### EXERCISE DESCRIPTION
Looking at the data below, state how many lines contain "label". No other words are wanted.

### SUPPLIED MATERIAL
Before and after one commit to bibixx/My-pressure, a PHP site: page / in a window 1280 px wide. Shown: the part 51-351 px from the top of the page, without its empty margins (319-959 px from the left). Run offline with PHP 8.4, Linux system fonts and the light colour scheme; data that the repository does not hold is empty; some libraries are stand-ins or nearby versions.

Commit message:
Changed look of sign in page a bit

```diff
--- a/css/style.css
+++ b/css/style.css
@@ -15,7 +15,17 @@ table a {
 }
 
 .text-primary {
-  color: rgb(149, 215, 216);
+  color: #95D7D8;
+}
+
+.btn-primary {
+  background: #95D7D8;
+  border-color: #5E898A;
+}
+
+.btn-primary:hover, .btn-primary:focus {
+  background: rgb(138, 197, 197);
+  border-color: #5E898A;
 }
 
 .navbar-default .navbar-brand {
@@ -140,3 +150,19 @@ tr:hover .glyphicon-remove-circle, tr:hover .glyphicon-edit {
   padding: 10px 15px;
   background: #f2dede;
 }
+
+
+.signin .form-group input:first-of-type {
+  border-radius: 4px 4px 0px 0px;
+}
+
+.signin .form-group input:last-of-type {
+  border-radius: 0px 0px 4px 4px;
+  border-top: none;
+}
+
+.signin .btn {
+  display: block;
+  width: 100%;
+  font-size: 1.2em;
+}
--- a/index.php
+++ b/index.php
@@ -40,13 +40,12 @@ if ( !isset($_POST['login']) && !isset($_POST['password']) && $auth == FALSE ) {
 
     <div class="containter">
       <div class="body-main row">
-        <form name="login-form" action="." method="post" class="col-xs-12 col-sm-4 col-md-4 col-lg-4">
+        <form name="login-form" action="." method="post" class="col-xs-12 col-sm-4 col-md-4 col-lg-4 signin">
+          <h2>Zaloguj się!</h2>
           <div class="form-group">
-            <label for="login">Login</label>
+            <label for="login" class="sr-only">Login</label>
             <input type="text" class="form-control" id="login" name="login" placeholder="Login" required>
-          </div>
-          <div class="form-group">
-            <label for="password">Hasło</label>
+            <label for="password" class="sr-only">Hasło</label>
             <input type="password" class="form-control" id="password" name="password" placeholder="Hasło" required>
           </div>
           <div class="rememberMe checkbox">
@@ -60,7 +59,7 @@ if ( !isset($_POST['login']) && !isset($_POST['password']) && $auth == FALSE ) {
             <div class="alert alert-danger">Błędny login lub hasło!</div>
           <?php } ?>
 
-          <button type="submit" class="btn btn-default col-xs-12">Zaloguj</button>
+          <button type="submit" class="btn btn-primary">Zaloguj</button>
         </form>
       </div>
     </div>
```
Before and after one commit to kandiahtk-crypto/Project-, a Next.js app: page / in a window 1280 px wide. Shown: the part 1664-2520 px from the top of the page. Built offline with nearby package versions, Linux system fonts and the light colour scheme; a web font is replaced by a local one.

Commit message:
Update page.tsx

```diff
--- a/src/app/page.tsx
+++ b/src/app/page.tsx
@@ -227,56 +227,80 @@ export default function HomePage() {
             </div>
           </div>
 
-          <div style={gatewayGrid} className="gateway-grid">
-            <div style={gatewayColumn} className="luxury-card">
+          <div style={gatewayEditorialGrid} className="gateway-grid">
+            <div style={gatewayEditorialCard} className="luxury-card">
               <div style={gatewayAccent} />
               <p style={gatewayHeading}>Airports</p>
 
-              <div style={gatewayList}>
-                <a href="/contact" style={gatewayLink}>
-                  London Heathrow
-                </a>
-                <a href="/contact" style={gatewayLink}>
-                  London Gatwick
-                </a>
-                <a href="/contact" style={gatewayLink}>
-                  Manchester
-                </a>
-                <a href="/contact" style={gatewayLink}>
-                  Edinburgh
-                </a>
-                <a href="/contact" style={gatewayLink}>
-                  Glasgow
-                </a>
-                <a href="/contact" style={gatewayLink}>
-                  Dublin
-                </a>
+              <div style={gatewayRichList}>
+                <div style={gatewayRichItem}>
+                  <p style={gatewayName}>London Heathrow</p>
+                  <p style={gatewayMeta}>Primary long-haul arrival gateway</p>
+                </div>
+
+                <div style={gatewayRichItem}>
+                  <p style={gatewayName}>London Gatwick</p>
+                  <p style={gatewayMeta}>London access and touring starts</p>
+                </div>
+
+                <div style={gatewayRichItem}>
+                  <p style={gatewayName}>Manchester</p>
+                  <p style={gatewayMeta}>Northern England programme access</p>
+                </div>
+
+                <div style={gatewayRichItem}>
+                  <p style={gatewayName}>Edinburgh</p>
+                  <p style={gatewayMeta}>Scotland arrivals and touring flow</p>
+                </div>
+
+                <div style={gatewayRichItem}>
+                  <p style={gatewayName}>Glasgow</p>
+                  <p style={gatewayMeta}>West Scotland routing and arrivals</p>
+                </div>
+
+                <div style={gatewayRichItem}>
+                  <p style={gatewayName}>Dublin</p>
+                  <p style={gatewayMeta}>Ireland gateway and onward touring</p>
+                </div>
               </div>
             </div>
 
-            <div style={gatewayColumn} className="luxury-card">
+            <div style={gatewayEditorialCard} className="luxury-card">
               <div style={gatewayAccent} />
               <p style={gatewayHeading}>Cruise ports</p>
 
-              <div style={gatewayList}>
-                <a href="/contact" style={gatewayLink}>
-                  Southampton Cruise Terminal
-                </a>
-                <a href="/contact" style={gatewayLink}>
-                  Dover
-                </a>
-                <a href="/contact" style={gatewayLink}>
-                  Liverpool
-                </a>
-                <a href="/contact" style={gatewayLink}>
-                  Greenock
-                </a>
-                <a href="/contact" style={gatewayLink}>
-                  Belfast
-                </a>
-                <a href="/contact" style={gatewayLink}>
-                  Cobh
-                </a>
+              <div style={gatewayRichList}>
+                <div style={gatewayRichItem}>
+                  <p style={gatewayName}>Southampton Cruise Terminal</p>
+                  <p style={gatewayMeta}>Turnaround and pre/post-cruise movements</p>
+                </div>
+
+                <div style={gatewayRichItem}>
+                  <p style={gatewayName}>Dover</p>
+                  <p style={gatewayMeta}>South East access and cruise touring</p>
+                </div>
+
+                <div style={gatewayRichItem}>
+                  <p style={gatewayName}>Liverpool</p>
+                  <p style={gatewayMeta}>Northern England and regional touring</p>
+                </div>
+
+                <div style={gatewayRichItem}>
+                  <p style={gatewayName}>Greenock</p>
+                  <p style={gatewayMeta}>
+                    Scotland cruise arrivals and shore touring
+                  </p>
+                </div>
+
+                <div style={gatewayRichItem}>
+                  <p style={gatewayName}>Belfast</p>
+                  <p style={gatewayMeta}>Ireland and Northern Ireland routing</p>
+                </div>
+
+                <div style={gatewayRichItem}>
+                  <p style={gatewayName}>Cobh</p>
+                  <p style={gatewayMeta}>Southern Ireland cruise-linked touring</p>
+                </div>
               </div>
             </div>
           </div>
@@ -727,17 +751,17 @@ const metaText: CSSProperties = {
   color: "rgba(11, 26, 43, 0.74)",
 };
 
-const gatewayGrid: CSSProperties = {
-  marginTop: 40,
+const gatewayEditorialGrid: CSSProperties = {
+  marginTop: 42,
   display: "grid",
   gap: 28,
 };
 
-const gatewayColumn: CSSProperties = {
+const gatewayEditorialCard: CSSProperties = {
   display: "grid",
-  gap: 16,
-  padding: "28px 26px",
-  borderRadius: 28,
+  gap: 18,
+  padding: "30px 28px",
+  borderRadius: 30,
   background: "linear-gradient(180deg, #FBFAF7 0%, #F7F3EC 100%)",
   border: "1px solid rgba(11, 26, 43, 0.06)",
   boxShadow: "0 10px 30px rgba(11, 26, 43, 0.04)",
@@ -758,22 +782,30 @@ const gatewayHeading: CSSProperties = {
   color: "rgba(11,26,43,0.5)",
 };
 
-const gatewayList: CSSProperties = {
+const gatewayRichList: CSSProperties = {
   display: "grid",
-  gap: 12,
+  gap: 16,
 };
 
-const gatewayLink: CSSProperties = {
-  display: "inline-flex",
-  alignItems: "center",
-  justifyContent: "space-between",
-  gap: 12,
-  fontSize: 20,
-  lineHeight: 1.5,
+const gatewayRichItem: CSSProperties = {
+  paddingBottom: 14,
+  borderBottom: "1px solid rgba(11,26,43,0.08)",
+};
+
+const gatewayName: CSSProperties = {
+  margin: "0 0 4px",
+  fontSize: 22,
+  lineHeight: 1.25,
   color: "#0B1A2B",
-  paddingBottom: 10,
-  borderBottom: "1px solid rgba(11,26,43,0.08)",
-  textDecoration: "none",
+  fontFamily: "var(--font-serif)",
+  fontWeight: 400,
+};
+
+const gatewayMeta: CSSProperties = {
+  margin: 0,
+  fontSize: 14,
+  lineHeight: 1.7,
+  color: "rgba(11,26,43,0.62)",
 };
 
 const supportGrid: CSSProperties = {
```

### RESULT OF THE TASK
4